Fast Foreword: The Editor's Column, Fall 2010
Documentary is one of those rare art forms whose most ardent practitioners come from a wide swath of disciplines--fiction filmmaking, still photography and psychology, to name some--and one of the most vital and common sources is broadcast journalism.
In the last decade, as broadcast journalism succumbed to marketplace, shareholder and CEO pressures, seasoned veterans like Dan Rather, Ted Koppel, Tom Brokaw and the late Peter Jennings left (or were pushed from) their anchor chairs to pursue stories that necessitated more time and space than a 15-minute segment would warrant. And as the invasion of Iraq grew more complicated and intractable as the years went by, it was those intrepid makers like James Longley, Andrew Berends, Laura Poitras and a handful of others who went unembedded to ferret out a ground-level version of the truth. In a 2007 interview with Documentary, correspondent Christiane Amanpour, now with ABC News, affirmed, "Documentary is the new spot news. As daily coverage of news, especially foreign news, has dramatically diminished, documentary or longer form is the only way to get information across these days."
In this issue, we examine the two disciplines of journalism and documentary--where they converge and where they diverge, how one informs the other, what is transferable from one to the other. To kick things off in this collection of articles, Elisabeth Greenbaum Kasson talks to a number of docmakers who have crossed over from the broadcast world. Although the idea for this theme came to us prior to the legal issues surrounding Joe Berlinger's Crude and Chevron's efforts to subpoena the filmmaker's footage, that story is certainly part of this issue, as are other documentary efforts in which journalistic practices are put to the test in jurisprudential contexts. Belinda Baldwin examines instances in which the documentary itself becomes exhibit A.
Ethics is a potential common-ground area between journalism and documentary, and, taking American University's recent study, "Honest Truths: Documentary Filmmakers on Ethical Challenges in Their Work," as a touchstone, Wanda Bershen queries various filmmakers about how ethics figures in their work--and how journalism may or may not inform how they go about their documentary practice.
Two of the most prestigious honors in documentary and broadcast journalism--the Alfred I. duPont-Columbia University Awards and the George Foster Peabody Awards, under the auspices of Grady College of Journalism and Mass Communication at the University of Georgia--have long honored work that evinces the best practices of journalism.
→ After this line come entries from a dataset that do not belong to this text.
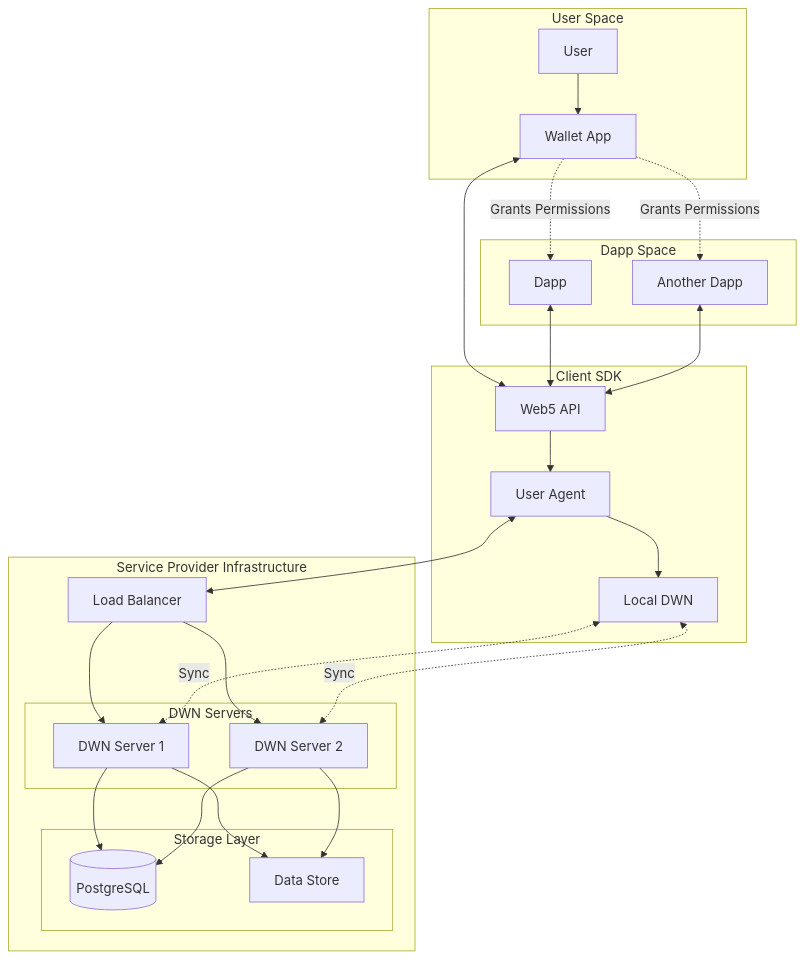
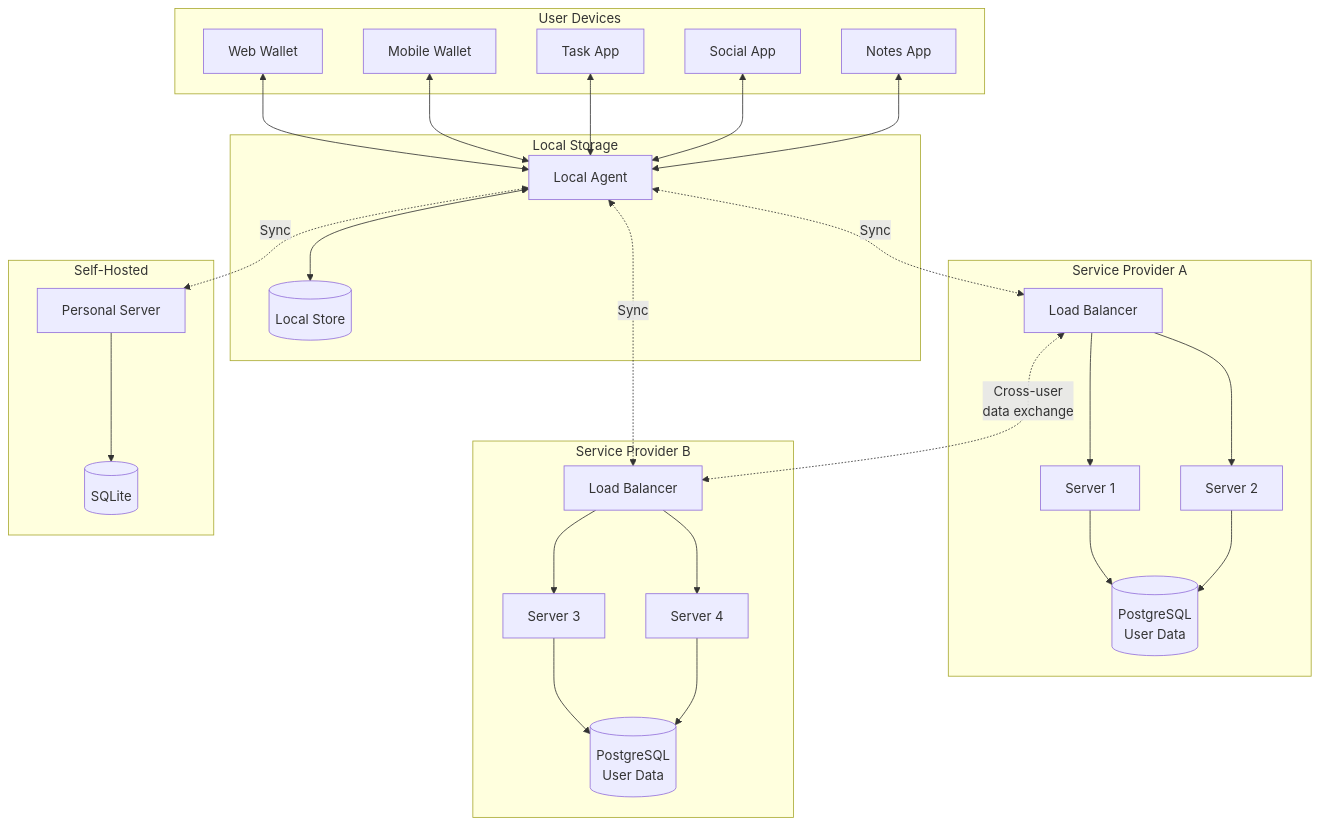
The fifth of 5 diagrams in ARCHITECTURE.md (enboxorg/enbox), drawn with Mermaid before and after one commit. The commit also changed other lines of this file, not shown here.

Commit message:
Refactor architecture doc to focus on personal data store design

````diff
--- a/ARCHITECTURE.md
+++ b/ARCHITECTURE.md
@@ -136,55 +253,58 @@
 ```mermaid
 graph TB
-    subgraph "User Space"
-        U[User]
-        W[Wallet App]
-        U --> W
+    subgraph "User Devices"
+        W1[Web Wallet]
+        W2[Mobile Wallet]
+        D1[Task App]
+        D2[Social App]
+        D3[Notes App]
     end
     
-    subgraph "Dapp Space"
-        D[Dapp]
-        D2[Another Dapp]
+    subgraph "Local Storage"
+        LA[Local Agent]
+        LS[(Local Store)]
+        LA <--> LS
     end
     
-    subgraph "Client SDK"
-        API[Web5 API]
-        AGENT[User Agent]
-        LOCAL[Local DWN]
+    subgraph "Service Provider A"
+        LB1[Load Balancer]
+        S1[Server 1]
+        S2[Server 2]
+        DB1[(PostgreSQL<br/>User Data)]
         
-        API --> AGENT
-        AGENT --> LOCAL
+        LB1 --> S1
+        LB1 --> S2
+        S1 --> DB1
+        S2 --> DB1
     end
     
-    subgraph "Service Provider Infrastructure"
-        LB[Load Balancer]
+    subgraph "Service Provider B"
+        LB2[Load Balancer]
+        S3[Server 3]
+        S4[Server 4]
+        DB2[(PostgreSQL<br/>User Data)]
         
-        subgraph "DWN Servers"
-            DWN1[DWN Server 1]
-            DWN2[DWN Server 2]
-        end
-        
-        subgraph "Storage Layer"
-            PG[(PostgreSQL)]
-            DS[Data Store]
-        end
-        
-        LB --> DWN1
-        LB --> DWN2
-        DWN1 --> PG
-        DWN2 --> PG
-        DWN1 --> DS
-        DWN2 --> DS
+        LB2 --> S3
+        LB2 --> S4
+        S3 --> DB2
+        S4 --> DB2
     end
     
-    W <--> API
-    D <--> API
-    D2 <--> API
+    subgraph "Self-Hosted"
+        S5[Personal Server]
+        DB3[(SQLite)]
+        S5 --> DB3
+    end
     
-    AGENT <--> LB
+    W1 <--> LA
+    W2 <--> LA
+    D1 <--> LA
+    D2 <--> LA
+    D3 <--> LA
     
-    W -.->|Grants Permissions| D
-    W -.->|Grants Permissions| D2
+    LA <-.->|Sync| LB1
+    LA <-.->|Sync| LB2
+    LA <-.->|Sync| S5
     
-    LOCAL <-.->|Sync| DWN1
-    LOCAL <-.->|Sync| DWN2
+    LB1 <-.->|Cross-user<br/>data exchange| LB2
 ```
````
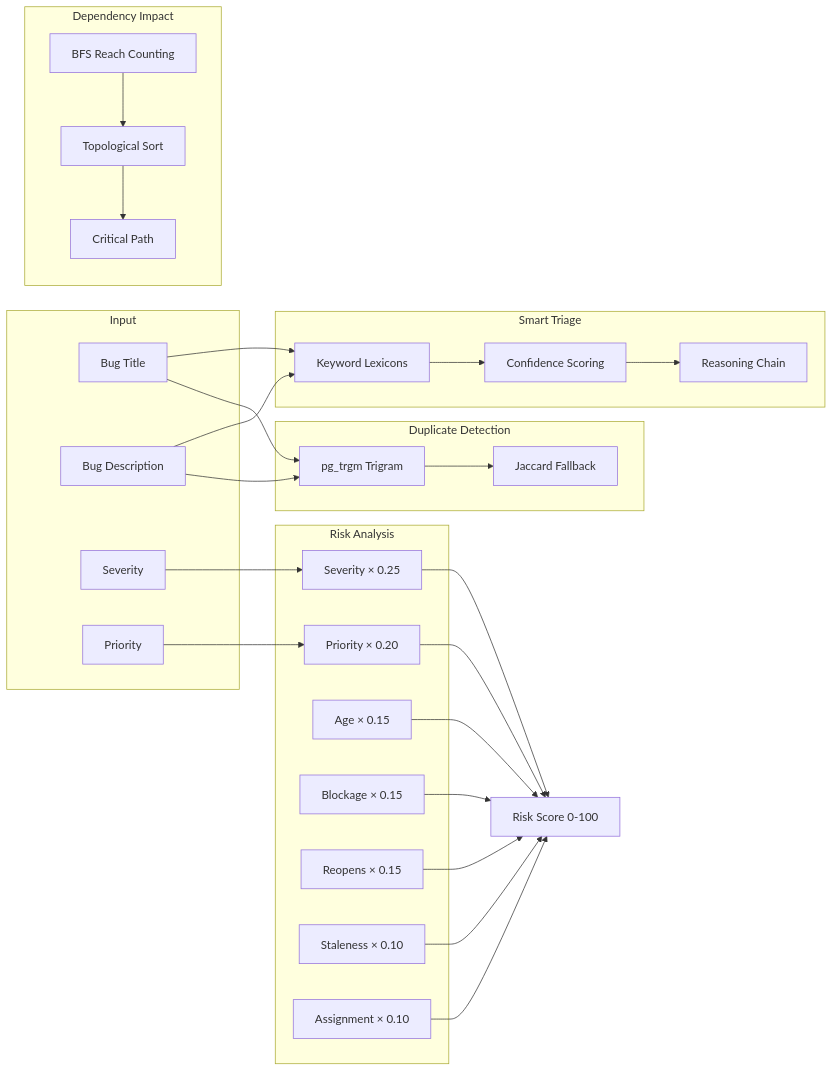
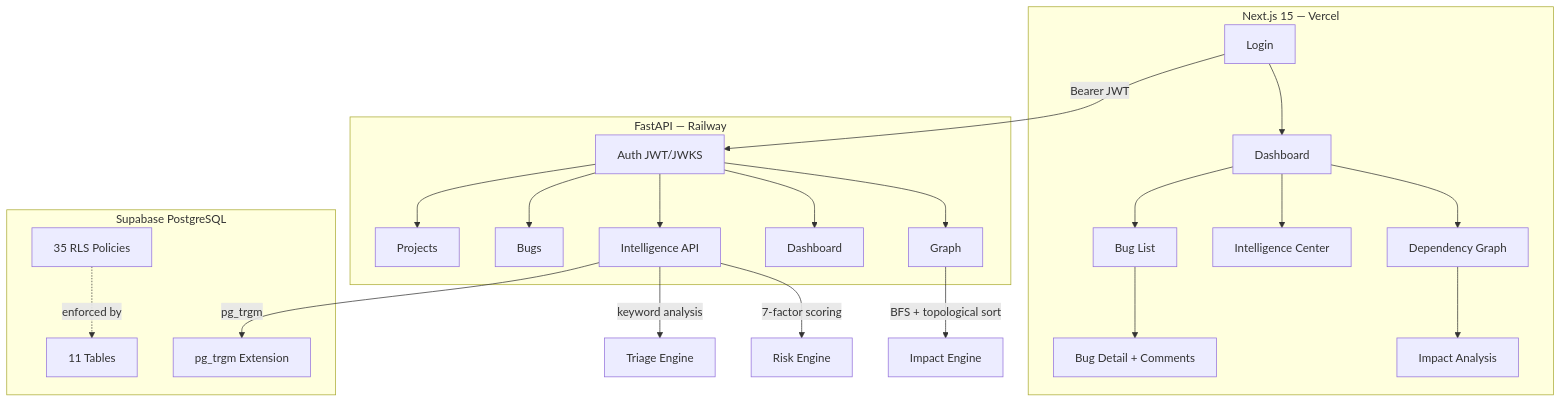
Before and after one commit to abhinandanhegde/PROJECT2: the second of 2 diagrams in README.md, drawn with Mermaid. The commit also changed other lines of this file, not shown here.

````diff
--- a/README.md
+++ b/README.md
@@ -104,47 +101,32 @@
 ```mermaid
-graph LR
-    subgraph Input
-        A[Bug Title]
-        B[Bug Description]
-        C[Severity]
-        D[Priority]
+graph TB
+    subgraph Frontend ["Next.js 15 — Vercel"]
+        A[Login] --> B[Dashboard]
+        B --> C[Bug List]
+        B --> D[Intelligence Center]
+        C --> E[Bug Detail + Comments]
+        B --> H[Dependency Graph]
+        H --> I[Impact Analysis]
     end
 
-    subgraph Triage ["Smart Triage"]
-        E[Keyword Lexicons]
-        F[Confidence Scoring]
-        G[Reasoning Chain]
+    subgraph Backend ["FastAPI — Railway"]
+        J[Auth JWT/JWKS] --> K[Projects]
+        J --> L[Bugs]
+        J --> M[Intelligence API]
+        J --> N[Dashboard]
+        J --> O[Graph]
     end
 
-    subgraph Duplicates ["Duplicate Detection"]
-        H[pg_trgm Trigram]
-        I[Jaccard Fallback]
+    subgraph Database ["Supabase PostgreSQL"]
+        P[11 Tables]
+        Q[35 RLS Policies]
+        R[pg_trgm Extension]
     end
 
-    subgraph Risk ["Risk Analysis"]
-        J[Severity × 0.25]
-        K[Priority × 0.20]
-        L[Age × 0.15]
-        M[Blockage × 0.15]
-        N[Reopens × 0.15]
-        O[Staleness × 0.10]
-        P[Assignment × 0.10]
-    end
-
-    subgraph Impact ["Dependency Impact"]
-        Q[BFS Reach Counting]
-        R[Topological Sort]
-        S[Critical Path]
-    end
-
-    A --> E
-    B --> E
-    C --> J
-    D --> K
-    A --> H
-    B --> H
-    E --> F --> G
-    H --> I
-    J & K & L & M & N & O & P --> T[Risk Score 0-100]
-    Q --> R --> S
+    A -->|Bearer JWT| J
+    M -->|keyword analysis| S[Triage Engine]
+    M -->|pg_trgm| R
+    M -->|7-factor scoring| T[Risk Engine]
+    O -->|BFS + topological sort| U[Impact Engine]
+    Q -.->|enforced by| P
 ```
````
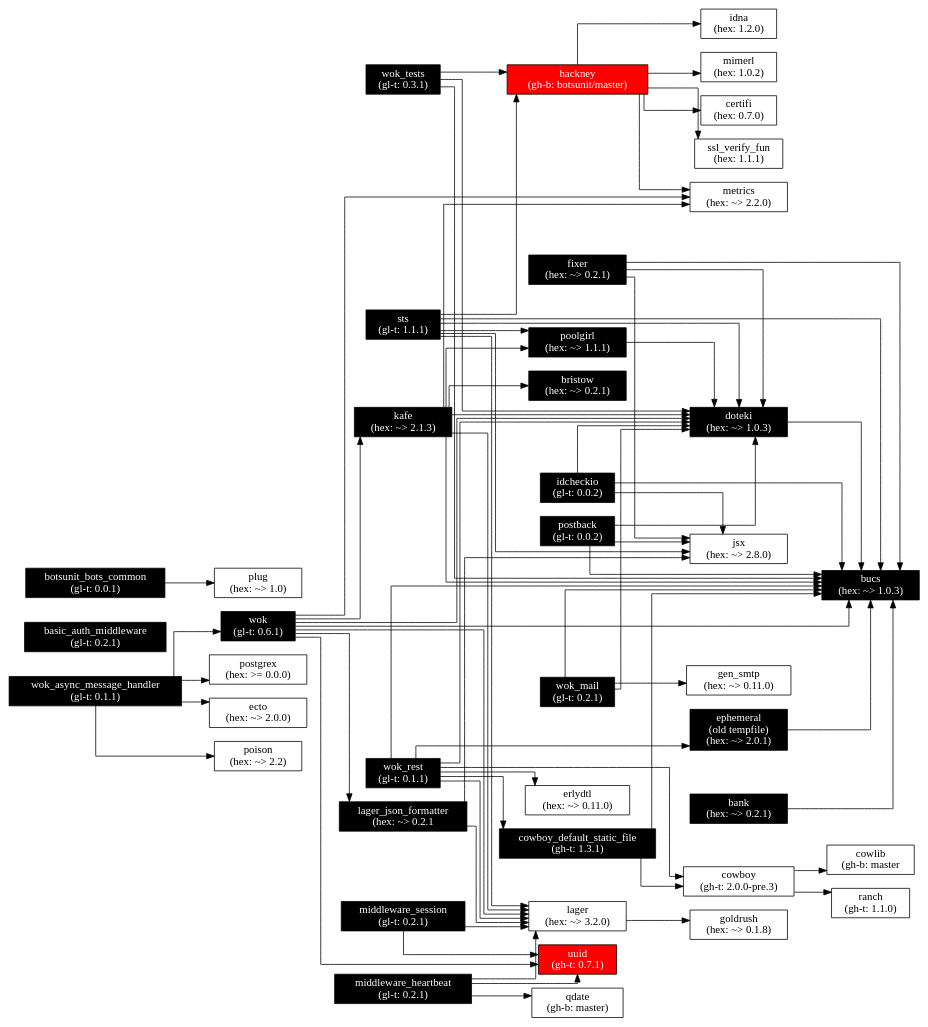
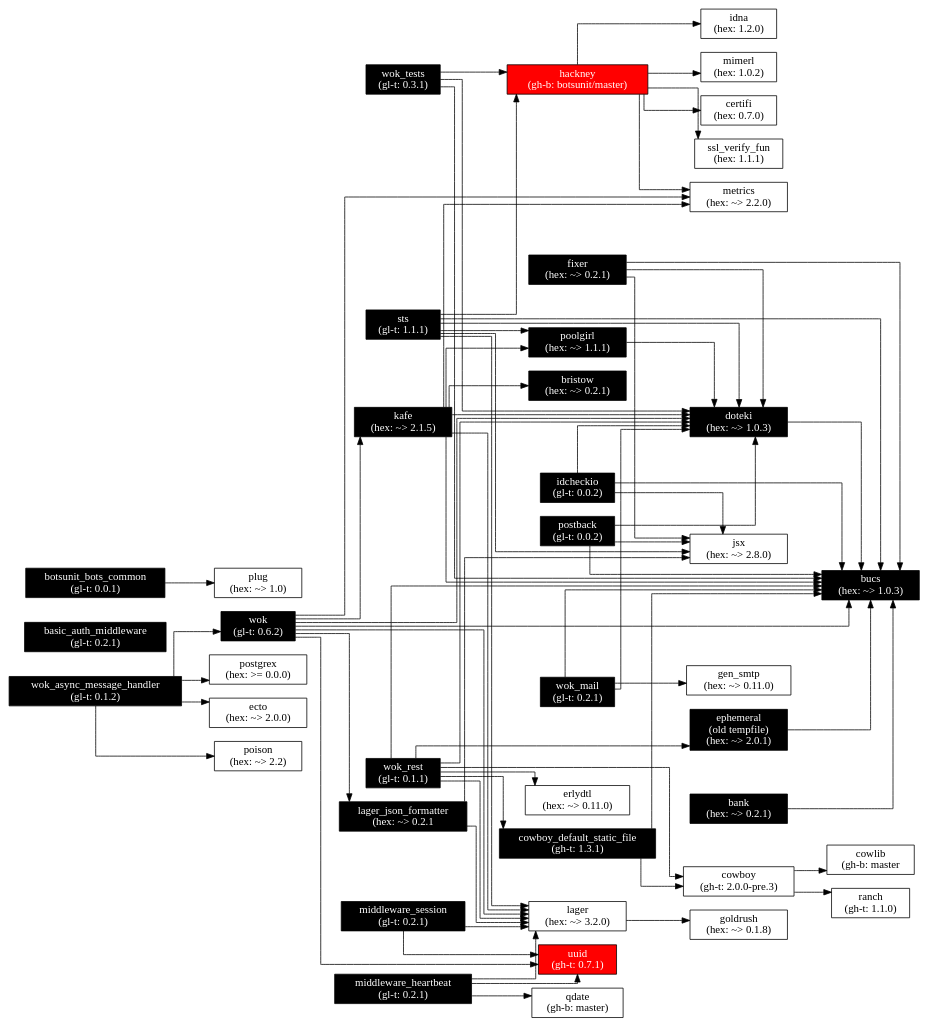
Before and after one commit to botsunit/wok: the diagram in images/wok.deps.gv, drawn with Graphviz. The commit also changed 6 other files, not shown here.

```diff
--- a/images/wok.deps.gv
+++ b/images/wok.deps.gv
@@ -6,7 +6,7 @@
     rankdir=LR;
   ];
 
-  wok[label="wok\n(gl-t: 0.6.1)",
+  wok[label="wok\n(gl-t: 0.6.2)",
       fontcolor="white",
       style="filled",
       fillcolor="black"];
@@ -15,7 +15,7 @@
                        fontcolor="white",
                        style="filled"
                        fillcolor="black"];
-  kafe[label="kafe\n(hex: ~> 2.1.3)",
+  kafe[label="kafe\n(hex: ~> 2.1.5)",
        fontcolor="white",
        style="filled",
        fillcolor="black"];
@@ -88,7 +88,7 @@
                        style="filled",
                        fillcolor="black"];
   qdate[label="qdate\n(gh-b: master)"];
-  wok_async_message_handler[label="wok_async_message_handler\n(gl-t: 0.1.1)",
+  wok_async_message_handler[label="wok_async_message_handler\n(gl-t: 0.1.2)",
                             fontcolor="white",
                             style="filled",
                             fillcolor="black"];
```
Michelle Paster speaks to educators at both Columbia and Grady College about how documentary is taught within the context of journalism and, with respect to the awards, what the criteria are for judging or assessing documentary work vs. broadcast journalism.
Yours in actuality,